Invasive species are a huge problem, especially in Australia. The introduction of these pest species into coastal ports is just one of the many locations in Australia that has suffered huge losses to its natural ecosystems. A recent study has found that the increasing global traffic of boats between ports is the main way in which these invasive species are introduced into these waters.
Growing up, a lot of kids want to become an astronaut. Who wouldn’t? You get to travel to places that no man has been before, see the world in a way that most of us would only ever dream of and experience flying through the air. For one amazing South Australian, that dream became a reality.
This week’s A Week in Science episode certainly had me thinking, plus it started a few very random discussions in the office! Well, any discussion about the impending doom of the Earth fascinates and entertains the RiAus staff, actually anything scientific and slightly off-kilter is classed as entertainment here… but it really got me thinking about something that I don’t normally think about. Space. More specifically, I became (a little morbidly) fascinated by all of the ways that space could possibly kill you. So here is a list of some of those very ideas that us here at RiAus came up with.
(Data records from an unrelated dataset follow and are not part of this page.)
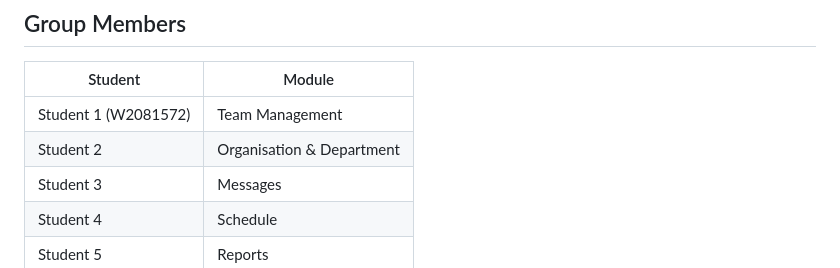
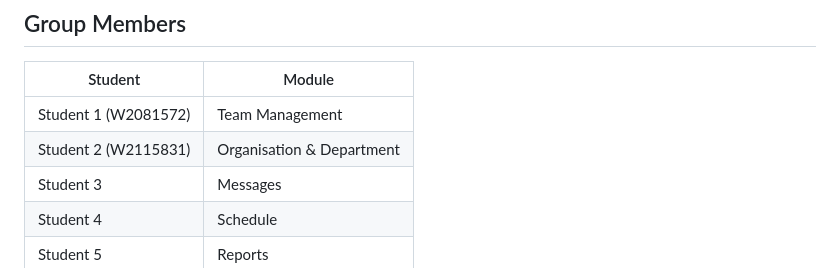
Before and after one commit to Amran1700/Software_Development_GP_CWK2, a Markdown page: README.md, the part around the change. Drawn GitHub-style.

Commit message:
Update student ID for Student 2

```diff
--- a/README.md
+++ b/README.md
@@ -27,7 +27,7 @@ The application was built using Django 6.0 with a SQLite database and Bootstrap
 | Student | Module |
 |---|---|
 | Student 1 (W2081572) | Team Management |
-| Student 2 | Organisation & Department |
+| Student 2 (W2115831)| Organisation & Department |
 | Student 3 | Messages |
 | Student 4 | Schedule |
 | Student 5 | Reports |
```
Anthropology isn’t the study of ants (believe me, I’m asked about ants often). It is the study of people or culture. There is a much larger, more complex and heavily debated definition, but that is it in simplest terms. Anthropology literally translates to the study of man (anthrop meaning man and ology meaning study of).
Art, in all of its shapes and forms is highly valued, both in terms of money and cultural heritage. It can even have a huge impact on the way we feel and react! Think of how much money some art sells for, or the amount of security that is placed around the Mona Lisa. Or even the fact that forgery of any of the great works of art is a pretty serious crime with massive legal and physical consequences.
Easter always makes me think of Bilbies. Growing up, we used to receive the chocolate Easter Bilby, not the Easter Bunny. And why not? They are adorable, fascinating… and most of all. They are Australian! But it was a recent research trip to central Australia that really drove home how important it is to protect this vulnerable species.
When we think of monkeys, we will generally picture a long armed primate, swinging through the trees. They’re gorgeous, and a little alien looking, but they’re monkeys. Actually, they’re gibbons. Gibbons are the group of primates that live in the tropical forests of Asia, and we often see them in zoos. But, why are they so important?
In honour of International Women’s Day today (March the 8th), I wanted to look at the top ten women whom have inspired me to pursue a career in science. But, I couldn’t narrow it down any further, so the list is now eleven. I apologise for my bias, but I am an environmental biologist and anthropologist (at least that’s what I’ve studied), so they are the women whom have inspired me.
I don’t normally attend many Fringe shows. Mostly because I don’t have much money (the life of a Uni student), and partly because no one ever wants to go with me. But last night I decided to do Fringe at RiAus. And you know what? I’m so glad that I did. It was amazing and funny and just an all-round wonderful night.
With all of the media coverage of the Tour Down Under this year, I thought it would be a great time to ask; what makes an elite athlete? Is it pure natural and physical ability, or does the mind come into it? I can think back to my own experiences in competition sport (archery to be precise), and even though a lot of us had good natural ability, it was the ones with the drive and mental state that went the farthest and were most successful. But what does this mean? Can you be an elite athlete if you are just in a good mental place? Do physical abilities even matter?